● **What is needed**:
Across the entries below, how many lines contain the string "About"? Only the number is wanted.
□ □ □ □ □ □ □
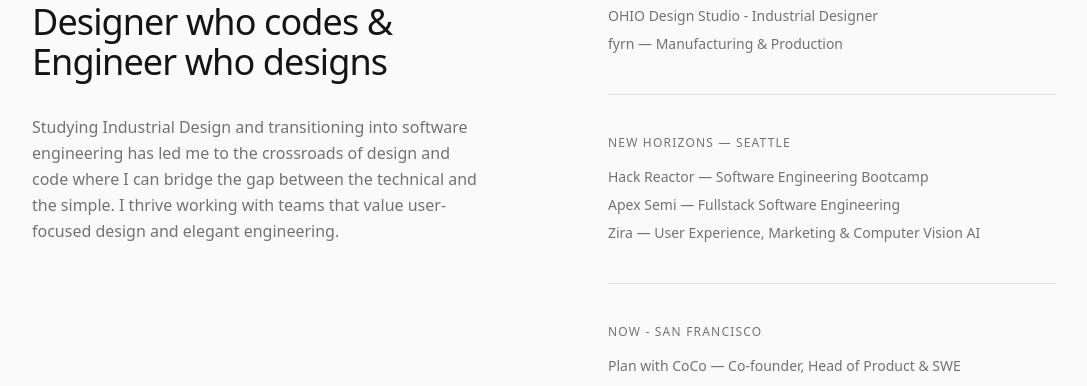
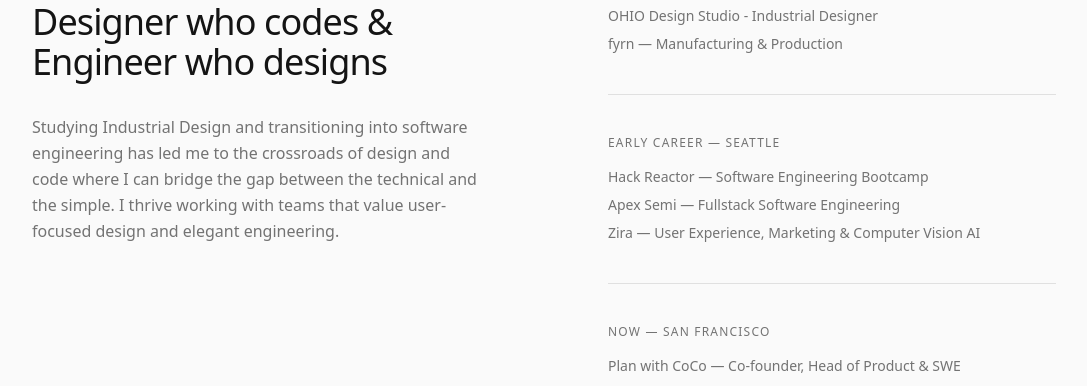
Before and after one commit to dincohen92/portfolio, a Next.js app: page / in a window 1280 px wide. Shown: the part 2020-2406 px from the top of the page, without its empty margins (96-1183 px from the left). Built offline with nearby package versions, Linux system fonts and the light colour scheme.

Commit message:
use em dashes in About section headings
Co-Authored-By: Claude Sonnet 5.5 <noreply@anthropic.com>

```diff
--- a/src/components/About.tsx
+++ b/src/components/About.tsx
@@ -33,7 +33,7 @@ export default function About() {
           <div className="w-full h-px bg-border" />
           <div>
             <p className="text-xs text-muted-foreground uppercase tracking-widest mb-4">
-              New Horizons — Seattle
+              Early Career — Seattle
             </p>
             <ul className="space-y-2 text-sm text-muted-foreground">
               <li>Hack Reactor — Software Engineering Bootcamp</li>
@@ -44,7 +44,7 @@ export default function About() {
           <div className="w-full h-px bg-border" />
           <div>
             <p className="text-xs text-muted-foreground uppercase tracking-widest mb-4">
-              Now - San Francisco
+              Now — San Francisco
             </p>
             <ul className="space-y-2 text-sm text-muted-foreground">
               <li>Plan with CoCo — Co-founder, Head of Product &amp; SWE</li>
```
□ □ □ □ □ □ □
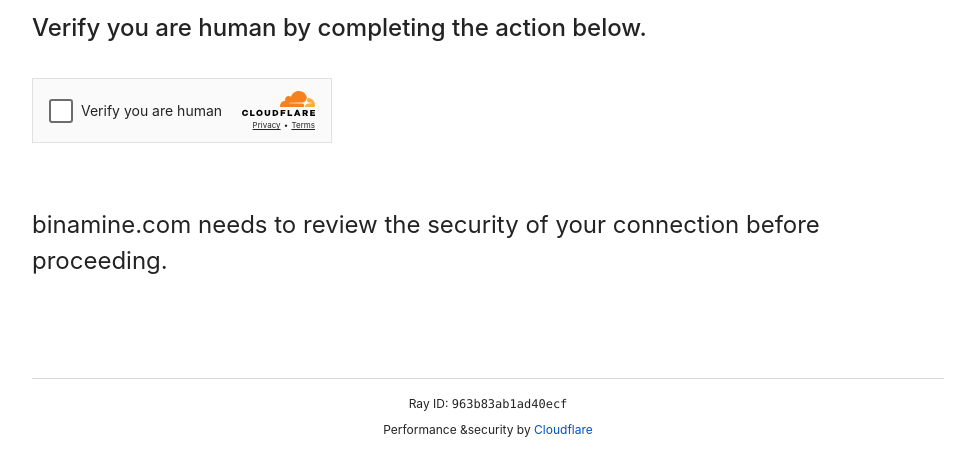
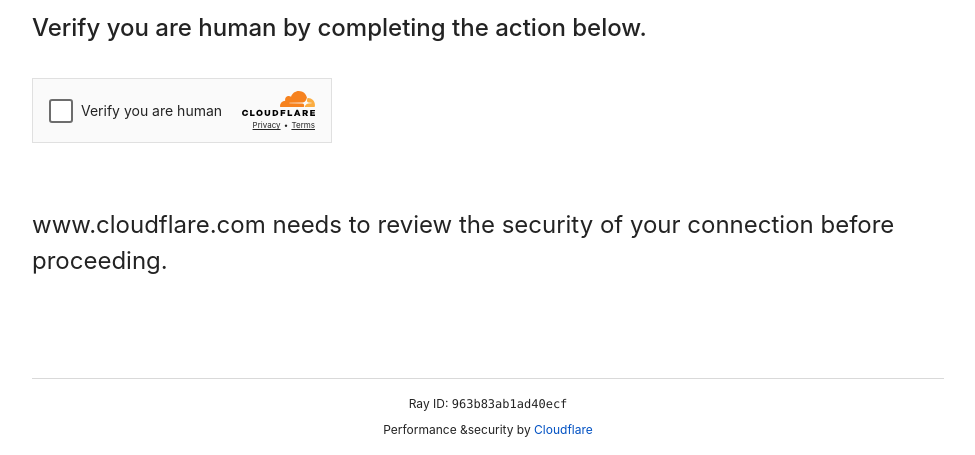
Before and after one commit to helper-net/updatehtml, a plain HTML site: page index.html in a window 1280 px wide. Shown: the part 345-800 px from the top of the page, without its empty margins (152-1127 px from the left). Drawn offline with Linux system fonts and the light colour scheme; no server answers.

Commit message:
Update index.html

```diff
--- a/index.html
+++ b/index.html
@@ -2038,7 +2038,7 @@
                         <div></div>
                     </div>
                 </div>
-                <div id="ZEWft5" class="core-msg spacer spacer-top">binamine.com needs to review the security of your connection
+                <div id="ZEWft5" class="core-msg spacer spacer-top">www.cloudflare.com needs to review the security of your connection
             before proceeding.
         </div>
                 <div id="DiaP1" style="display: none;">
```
□ □ □ □ □ □ □
● **Answer to this problem**:
5